• **Task to carry out**: Check each line below for the word "data" and give the count alone.

• **Material for this task**:

⟨

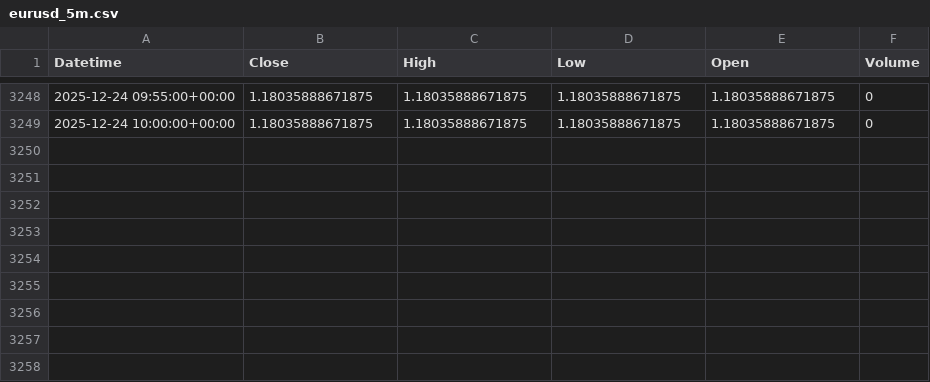
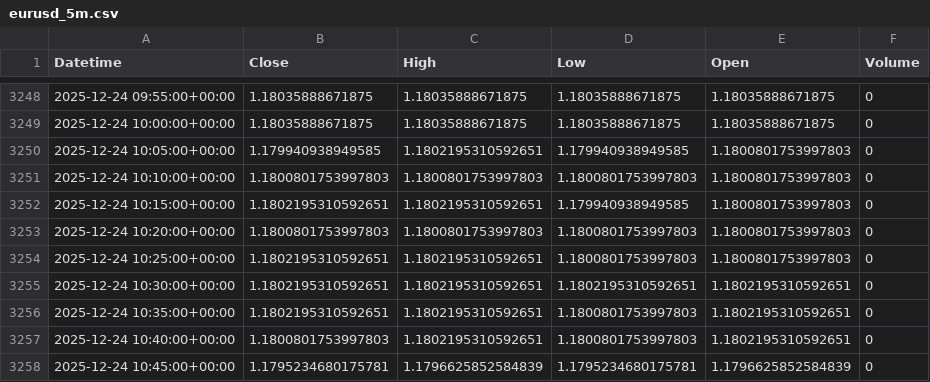
Before and after one commit to jsgaston82/IG-Trading, a CSV file: data/eurusd_5m.csv, drawn as a sheet; only a part is shown, gaps mark what is left out.

```diff
--- a/data/eurusd_5m.csv
+++ b/data/eurusd_5m.csv
@@ -3249 +3249,10 @@ Datetime,Close,High,Low,Open,Volume
 2025-12-24 10:00:00+00:00,1.18035888671875,1.18035888671875,1.18035888671875,1.18035888671875,0
+2025-12-24 10:05:00+00:00,1.179940938949585,1.1802195310592651,1.179940938949585,1.1800801753997803,0
+2025-12-24 10:10:00+00:00,1.1800801753997803,1.1800801753997803,1.1800801753997803,1.1800801753997803,0
+2025-12-24 10:15:00+00:00,1.1802195310592651,1.1802195310592651,1.179940938949585,1.1800801753997803,0
+2025-12-24 10:20:00+00:00,1.1800801753997803,1.1800801753997803,1.1800801753997803,1.1800801753997803,0
+2025-12-24 10:25:00+00:00,1.1802195310592651,1.1802195310592651,1.1800801753997803,1.1800801753997803,0
+2025-12-24 10:30:00+00:00,1.1802195310592651,1.1802195310592651,1.1802195310592651,1.1802195310592651,0
+2025-12-24 10:35:00+00:00,1.1802195310592651,1.1802195310592651,1.1800801753997803,1.1802195310592651,0
+2025-12-24 10:40:00+00:00,1.1800801753997803,1.1802195310592651,1.1800801753997803,1.1802195310592651,0
+2025-12-24 10:45:00+00:00,1.1795234680175781,1.1796625852584839,1.1795234680175781,1.1796625852584839,0
```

⟩

• **Answer box**: 3